■ Data supplied
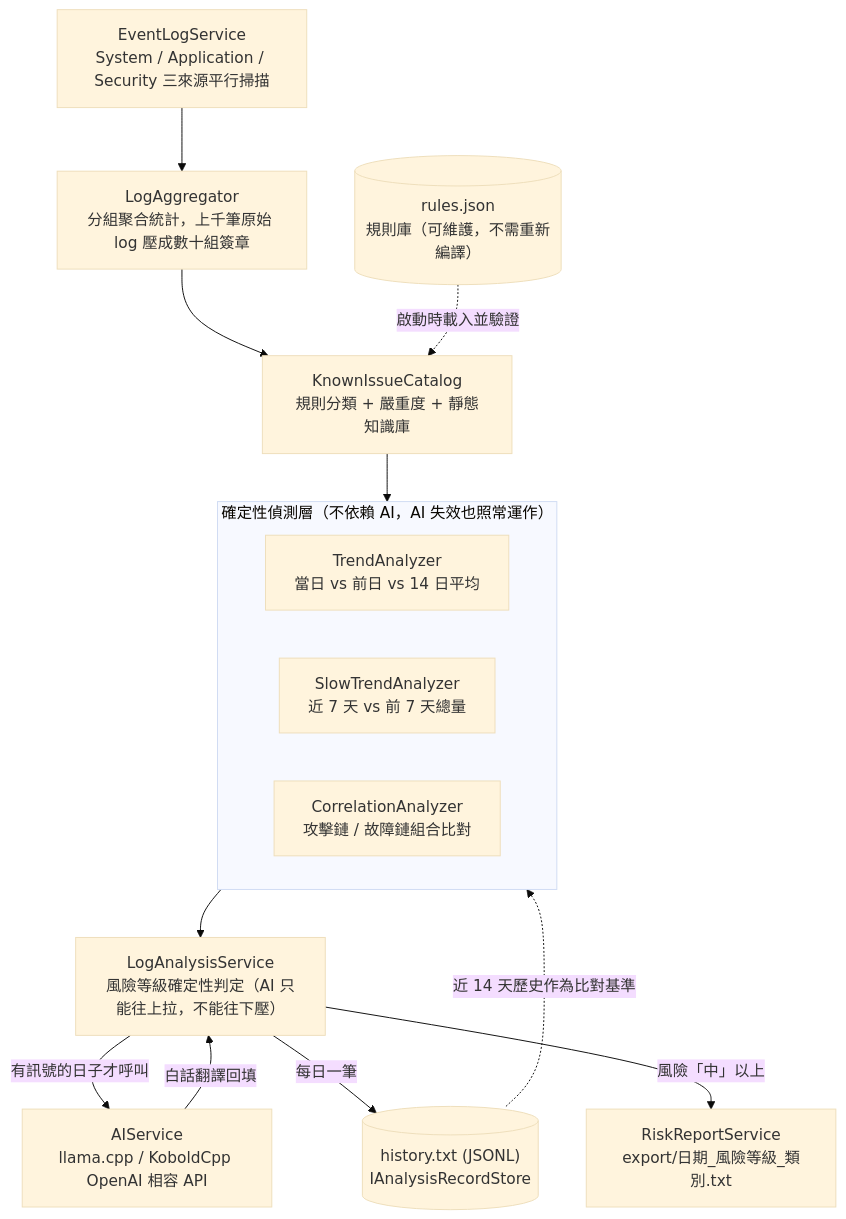
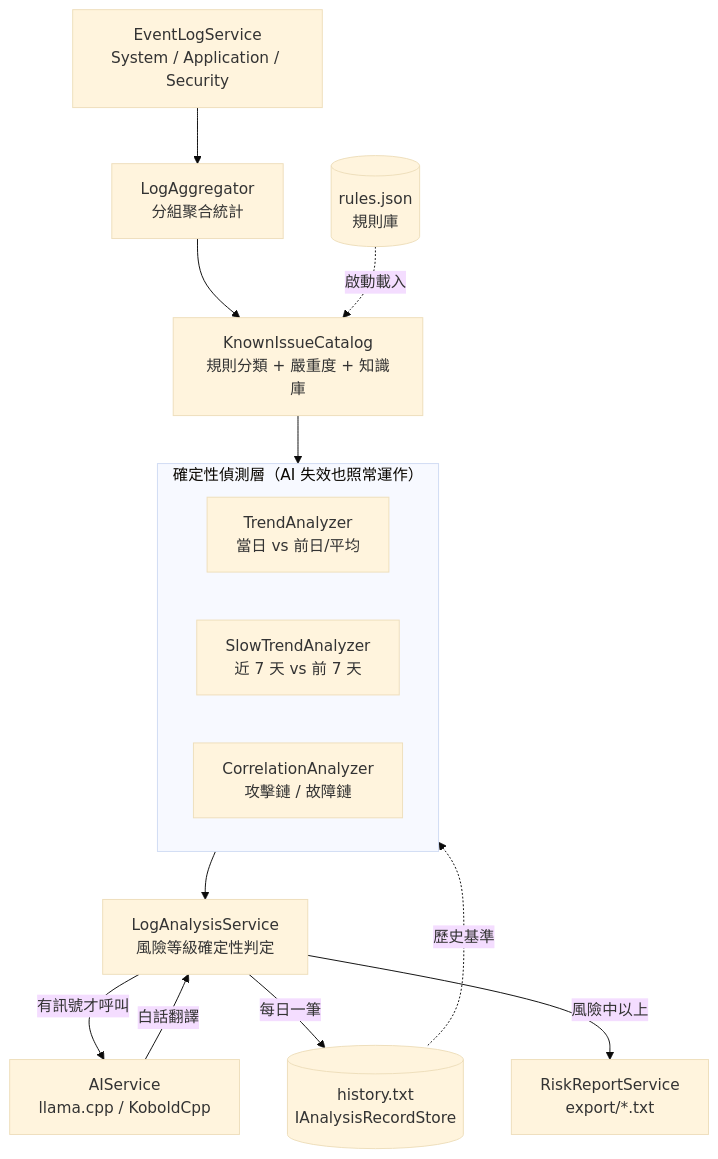
One commit to darionnnnnn/LogForesight changed the diagram in README.md. Above: the diagram before and after it, drawn with Mermaid (base theme).

Commit message:
Tighten Mermaid node labels so the diagram fits GitHub's content width
The subgraph puts three analyzer nodes side by side; with the longer labels
the diagram exceeded the ~830px README column and would have been scaled
down to fit, shrinking the text. The trimmed detail is already spelled out
in the paragraph directly below the diagram.

````diff
--- a/README.md
+++ b/README.md
@@ -29,30 +29,30 @@
 ```mermaid
 flowchart TD
-    ELS["EventLogService<br/>System / Application / Security 三來源平行掃描"]
-    AGG["LogAggregator<br/>分組聚合統計，上千筆原始 log 壓成數十組簽章"]
-    RULES[("rules.json<br/>規則庫（可維護，不需重新編譯）")]
-    CAT["KnownIssueCatalog<br/>規則分類 + 嚴重度 + 靜態知識庫"]
+    ELS["EventLogService<br/>System / Application / Security"]
+    AGG["LogAggregator<br/>分組聚合統計"]
+    RULES[("rules.json<br/>規則庫")]
+    CAT["KnownIssueCatalog<br/>規則分類 + 嚴重度 + 知識庫"]
 
-    subgraph DET["確定性偵測層（不依賴 AI，AI 失效也照常運作）"]
+    subgraph DET["確定性偵測層（AI 失效也照常運作）"]
         direction LR
-        TREND["TrendAnalyzer<br/>當日 vs 前日 vs 14 日平均"]
-        SLOW["SlowTrendAnalyzer<br/>近 7 天 vs 前 7 天總量"]
-        CORR["CorrelationAnalyzer<br/>攻擊鏈 / 故障鏈組合比對"]
+        TREND["TrendAnalyzer<br/>當日 vs 前日/平均"]
+        SLOW["SlowTrendAnalyzer<br/>近 7 天 vs 前 7 天"]
+        CORR["CorrelationAnalyzer<br/>攻擊鏈 / 故障鏈"]
     end
 
-    RISK["LogAnalysisService<br/>風險等級確定性判定（AI 只能往上拉，不能往下壓）"]
-    AI["AIService<br/>llama.cpp / KoboldCpp OpenAI 相容 API"]
-    HIST[("history.txt (JSONL)<br/>IAnalysisRecordStore")]
-    REPORT["RiskReportService<br/>export/日期_風險等級_類別.txt"]
+    RISK["LogAnalysisService<br/>風險等級確定性判定"]
+    AI["AIService<br/>llama.cpp / KoboldCpp"]
+    HIST[("history.txt<br/>IAnalysisRecordStore")]
+    REPORT["RiskReportService<br/>export/*.txt"]
 
     ELS --> AGG
     AGG --> CAT
     CAT --> DET
     DET --> RISK
-    RULES -. 啟動時載入並驗證 .-> CAT
-    HIST -. 近 14 天歷史作為比對基準 .-> DET
-    RISK -- 有訊號的日子才呼叫 --> AI
-    AI -- 白話翻譯回填 --> RISK
+    RULES -. 啟動載入 .-> CAT
+    HIST -. 歷史基準 .-> DET
+    RISK -- 有訊號才呼叫 --> AI
+    AI -- 白話翻譯 --> RISK
     RISK -- 每日一筆 --> HIST
-    RISK -- 風險「中」以上 --> REPORT
+    RISK -- 風險中以上 --> REPORT
 ```
````
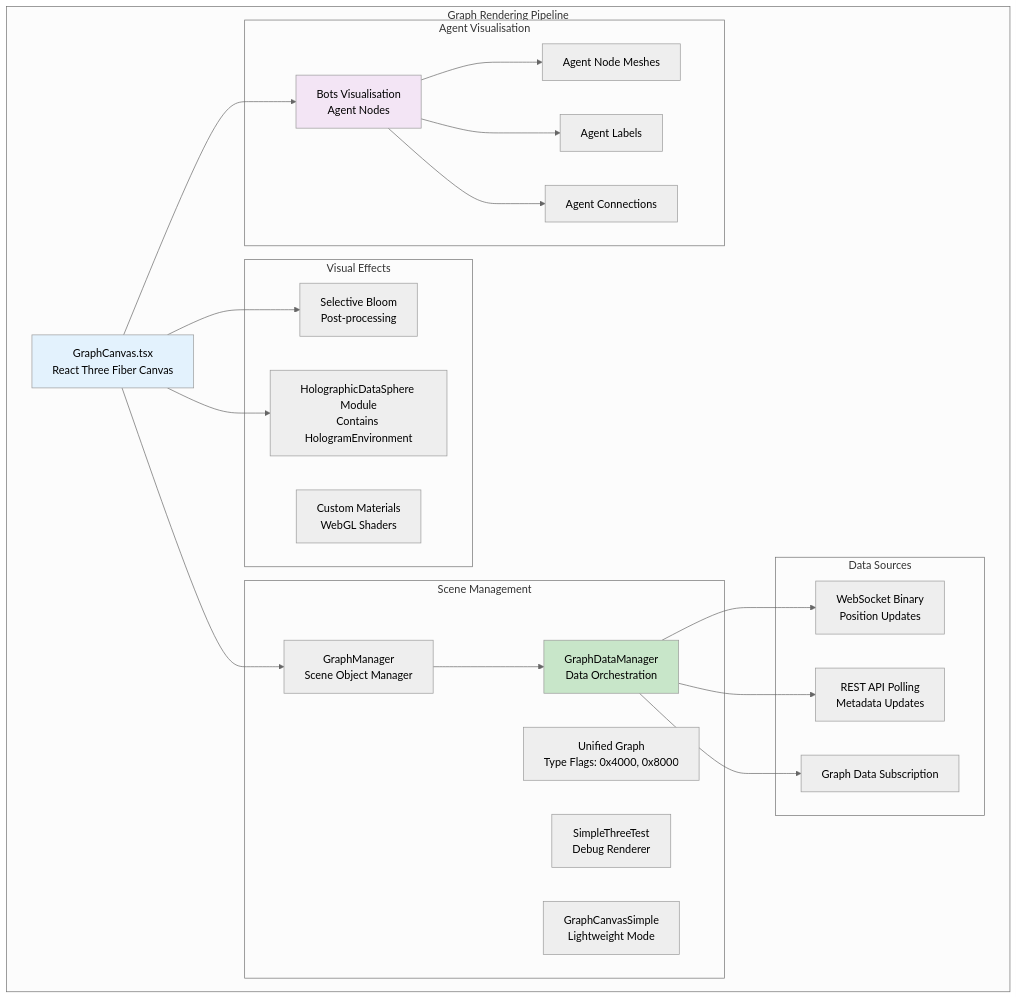
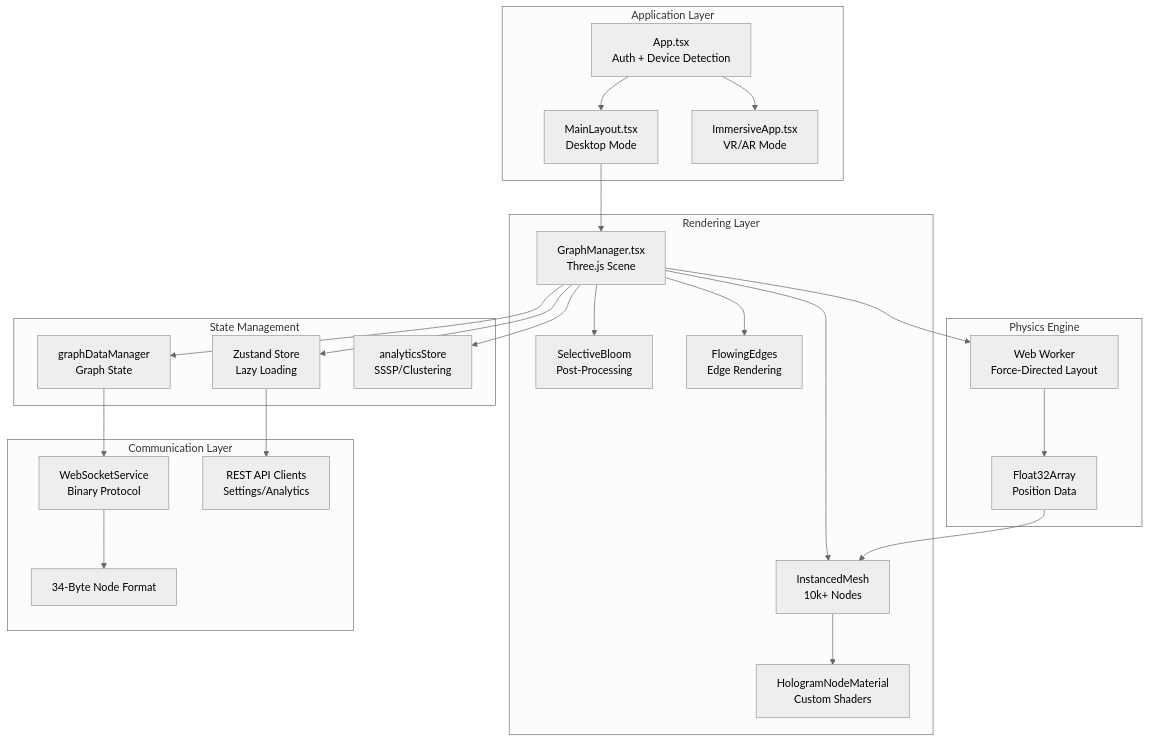
The first of 4 diagrams in docs/concepts/architecture/core/client.md (DreamLab-AI/VisionFlow), drawn with Mermaid (neutral theme) before and after one commit. The commit also changed other lines of this file and 369 other files, not shown here.

````diff
--- a/docs/concepts/architecture/core/client.md
+++ b/docs/concepts/architecture/core/client.md
@@ -297,51 +25,53 @@
 ```mermaid
 graph TB
-    subgraph "Graph Rendering Pipeline"
-        GraphCanvas["GraphCanvas.tsx<br/>React Three Fiber Canvas"]
+    subgraph "Application Layer"
+        App[App.tsx<br/>Auth + Device Detection]
+        MainLayout[MainLayout.tsx<br/>Desktop Mode]
+        ImmersiveApp[ImmersiveApp.tsx<br/>VR/AR Mode]
+    end
 
-        subgraph "Scene Management"
-            GraphManager["GraphManager<br/>Scene Object Manager"]
-            GraphDataManager["GraphDataManager<br/>Data Orchestration"]
-            UnifiedImplementation["Unified Graph<br/>Type Flags: 0x4000, 0x8000"]
-            SimpleThreeTest["SimpleThreeTest<br/>Debug Renderer"]
-            GraphCanvasSimple["GraphCanvasSimple<br/>Lightweight Mode"]
-        end
+    subgraph "Rendering Layer"
+        GraphManager[GraphManager.tsx<br/>Three.js Scene]
+        InstancedMesh[InstancedMesh<br/>10k+ Nodes]
+        HologramMaterial[HologramNodeMaterial<br/>Custom Shaders]
+        SelectiveBloom[SelectiveBloom<br/>Post-Processing]
+        FlowingEdges[FlowingEdges<br/>Edge Rendering]
+    end
 
-        subgraph "Data Sources"
-            WebSocketBinary["WebSocket Binary<br/>Position Updates"]
-            RESTPolling["REST API Polling<br/>Metadata Updates"]
-            GraphDataSubscription["Graph Data Subscription"]
-        end
+    subgraph "State Management"
+        SettingsStore[Zustand Store<br/>Lazy Loading]
+        GraphDataManager[graphDataManager<br/>Graph State]
+        AnalyticsStore[analyticsStore<br/>SSSP/Clustering]
+    end
 
-        subgraph "Visual Effects"
-            SelectiveBloom["Selective Bloom<br/>Post-processing"]
-            HolographicDataSphere["HolographicDataSphere Module<br/>Contains HologramEnvironment"]
-            CustomMaterials["Custom Materials<br/>WebGL Shaders"]
-        end
+    subgraph "Communication Layer"
+        WebSocketService[WebSocketService<br/>Binary Protocol]
+        BinaryProtocol[34-Byte Node Format]
+        RESTAPIs[REST API Clients<br/>Settings/Analytics]
+    end
 
-        subgraph "Agent Visualisation"
-            BotsVisualisation["Bots Visualisation<br/>Agent Nodes"]
-            AgentNodes["Agent Node Meshes"]
-            AgentLabels["Agent Labels"]
-            AgentConnections["Agent Connections"]
-        end
+    subgraph "Physics Engine"
+        GraphWorker[Web Worker<br/>Force-Directed Layout]
+        Float32Array[Float32Array<br/>Position Data]
+    end
 
-        GraphCanvas --> GraphManager
-        GraphCanvas --> SelectiveBloom
-        GraphCanvas --> HolographicDataSphere
-        GraphCanvas --> BotsVisualisation
+    App --> MainLayout
+    App --> ImmersiveApp
+    MainLayout --> GraphManager
+    GraphManager --> InstancedMesh
+    GraphManager --> FlowingEdges
+    GraphManager --> SelectiveBloom
+    InstancedMesh --> HologramMaterial
 
-        GraphManager --> GraphDataManager
-        GraphDataManager --> WebSocketBinary
-        GraphDataManager --> RESTPolling
-        GraphDataManager --> GraphDataSubscription
+    GraphManager --> SettingsStore
+    GraphManager --> GraphDataManager
+    GraphManager --> AnalyticsStore
 
-        BotsVisualisation --> AgentNodes
-        BotsVisualisation --> AgentLabels
-        BotsVisualisation --> AgentConnections
+    GraphManager --> GraphWorker
+    GraphWorker --> Float32Array
+    Float32Array --> InstancedMesh
 
-        style GraphCanvas fill:#e3f2fd
-        style GraphDataManager fill:#c8e6c9
-        style BotsVisualisation fill:#f3e5f5
-    end
+    GraphDataManager --> WebSocketService
+    WebSocketService --> BinaryProtocol
+    SettingsStore --> RESTAPIs
 ```
````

■ What is required
Set every entry down again word for word, but not the pictures.

■ Answer to the problem
One commit to darionnnnnn/LogForesight changed the diagram in README.md. Above: the diagram before and after it, drawn with Mermaid (base theme).

Commit message:
Tighten Mermaid node labels so the diagram fits GitHub's content width
The subgraph puts three analyzer nodes side by side; with the longer labels
the diagram exceeded the ~830px README column and would have been scaled
down to fit, shrinking the text. The trimmed detail is already spelled out
in the paragraph directly below the diagram.

````diff
--- a/README.md
+++ b/README.md
@@ -29,30 +29,30 @@
 ```mermaid
 flowchart TD
-    ELS["EventLogService<br/>System / Application / Security 三來源平行掃描"]
-    AGG["LogAggregator<br/>分組聚合統計，上千筆原始 log 壓成數十組簽章"]
-    RULES[("rules.json<br/>規則庫（可維護，不需重新編譯）")]
-    CAT["KnownIssueCatalog<br/>規則分類 + 嚴重度 + 靜態知識庫"]
+    ELS["EventLogService<br/>System / Application / Security"]
+    AGG["LogAggregator<br/>分組聚合統計"]
+    RULES[("rules.json<br/>規則庫")]
+    CAT["KnownIssueCatalog<br/>規則分類 + 嚴重度 + 知識庫"]
 
-    subgraph DET["確定性偵測層（不依賴 AI，AI 失效也照常運作）"]
+    subgraph DET["確定性偵測層（AI 失效也照常運作）"]
         direction LR
-        TREND["TrendAnalyzer<br/>當日 vs 前日 vs 14 日平均"]
-        SLOW["SlowTrendAnalyzer<br/>近 7 天 vs 前 7 天總量"]
-        CORR["CorrelationAnalyzer<br/>攻擊鏈 / 故障鏈組合比對"]
+        TREND["TrendAnalyzer<br/>當日 vs 前日/平均"]
+        SLOW["SlowTrendAnalyzer<br/>近 7 天 vs 前 7 天"]
+        CORR["CorrelationAnalyzer<br/>攻擊鏈 / 故障鏈"]
     end
 
-    RISK["LogAnalysisService<br/>風險等級確定性判定（AI 只能往上拉，不能往下壓）"]
-    AI["AIService<br/>llama.cpp / KoboldCpp OpenAI 相容 API"]
-    HIST[("history.txt (JSONL)<br/>IAnalysisRecordStore")]
-    REPORT["RiskReportService<br/>export/日期_風險等級_類別.txt"]
+    RISK["LogAnalysisService<br/>風險等級確定性判定"]
+    AI["AIService<br/>llama.cpp / KoboldCpp"]
+    HIST[("history.txt<br/>IAnalysisRecordStore")]
+    REPORT["RiskReportService<br/>export/*.txt"]
 
     ELS --> AGG
     AGG --> CAT
     CAT --> DET
     DET --> RISK
-    RULES -. 啟動時載入並驗證 .-> CAT
-    HIST -. 近 14 天歷史作為比對基準 .-> DET
-    RISK -- 有訊號的日子才呼叫 --> AI
-    AI -- 白話翻譯回填 --> RISK
+    RULES -. 啟動載入 .-> CAT
+    HIST -. 歷史基準 .-> DET
+    RISK -- 有訊號才呼叫 --> AI
+    AI -- 白話翻譯 --> RISK
     RISK -- 每日一筆 --> HIST
-    RISK -- 風險「中」以上 --> REPORT
+    RISK -- 風險中以上 --> REPORT
 ```
````
The first of 4 diagrams in docs/concepts/architecture/core/client.md (DreamLab-AI/VisionFlow), drawn with Mermaid (neutral theme) before and after one commit. The commit also changed other lines of this file and 369 other files, not shown here.

````diff
--- a/docs/concepts/architecture/core/client.md
+++ b/docs/concepts/architecture/core/client.md
@@ -297,51 +25,53 @@
 ```mermaid
 graph TB
-    subgraph "Graph Rendering Pipeline"
-        GraphCanvas["GraphCanvas.tsx<br/>React Three Fiber Canvas"]
+    subgraph "Application Layer"
+        App[App.tsx<br/>Auth + Device Detection]
+        MainLayout[MainLayout.tsx<br/>Desktop Mode]
+        ImmersiveApp[ImmersiveApp.tsx<br/>VR/AR Mode]
+    end
 
-        subgraph "Scene Management"
-            GraphManager["GraphManager<br/>Scene Object Manager"]
-            GraphDataManager["GraphDataManager<br/>Data Orchestration"]
-            UnifiedImplementation["Unified Graph<br/>Type Flags: 0x4000, 0x8000"]
-            SimpleThreeTest["SimpleThreeTest<br/>Debug Renderer"]
-            GraphCanvasSimple["GraphCanvasSimple<br/>Lightweight Mode"]
-        end
+    subgraph "Rendering Layer"
+        GraphManager[GraphManager.tsx<br/>Three.js Scene]
+        InstancedMesh[InstancedMesh<br/>10k+ Nodes]
+        HologramMaterial[HologramNodeMaterial<br/>Custom Shaders]
+        SelectiveBloom[SelectiveBloom<br/>Post-Processing]
+        FlowingEdges[FlowingEdges<br/>Edge Rendering]
+    end
 
-        subgraph "Data Sources"
-            WebSocketBinary["WebSocket Binary<br/>Position Updates"]
-            RESTPolling["REST API Polling<br/>Metadata Updates"]
-            GraphDataSubscription["Graph Data Subscription"]
-        end
+    subgraph "State Management"
+        SettingsStore[Zustand Store<br/>Lazy Loading]
+        GraphDataManager[graphDataManager<br/>Graph State]
+        AnalyticsStore[analyticsStore<br/>SSSP/Clustering]
+    end
 
-        subgraph "Visual Effects"
-            SelectiveBloom["Selective Bloom<br/>Post-processing"]
-            HolographicDataSphere["HolographicDataSphere Module<br/>Contains HologramEnvironment"]
-            CustomMaterials["Custom Materials<br/>WebGL Shaders"]
-        end
+    subgraph "Communication Layer"
+        WebSocketService[WebSocketService<br/>Binary Protocol]
+        BinaryProtocol[34-Byte Node Format]
+        RESTAPIs[REST API Clients<br/>Settings/Analytics]
+    end
 
-        subgraph "Agent Visualisation"
-            BotsVisualisation["Bots Visualisation<br/>Agent Nodes"]
-            AgentNodes["Agent Node Meshes"]
-            AgentLabels["Agent Labels"]
-            AgentConnections["Agent Connections"]
-        end
+    subgraph "Physics Engine"
+        GraphWorker[Web Worker<br/>Force-Directed Layout]
+        Float32Array[Float32Array<br/>Position Data]
+    end
 
-        GraphCanvas --> GraphManager
-        GraphCanvas --> SelectiveBloom
-        GraphCanvas --> HolographicDataSphere
-        GraphCanvas --> BotsVisualisation
+    App --> MainLayout
+    App --> ImmersiveApp
+    MainLayout --> GraphManager
+    GraphManager --> InstancedMesh
+    GraphManager --> FlowingEdges
+    GraphManager --> SelectiveBloom
+    InstancedMesh --> HologramMaterial
 
-        GraphManager --> GraphDataManager
-        GraphDataManager --> WebSocketBinary
-        GraphDataManager --> RESTPolling
-        GraphDataManager --> GraphDataSubscription
+    GraphManager --> SettingsStore
+    GraphManager --> GraphDataManager
+    GraphManager --> AnalyticsStore
 
-        BotsVisualisation --> AgentNodes
-        BotsVisualisation --> AgentLabels
-        BotsVisualisation --> AgentConnections
+    GraphManager --> GraphWorker
+    GraphWorker --> Float32Array
+    Float32Array --> InstancedMesh
 
-        style GraphCanvas fill:#e3f2fd
-        style GraphDataManager fill:#c8e6c9
-        style BotsVisualisation fill:#f3e5f5
-    end
+    GraphDataManager --> WebSocketService
+    WebSocketService --> BinaryProtocol
+    SettingsStore --> RESTAPIs
 ```
````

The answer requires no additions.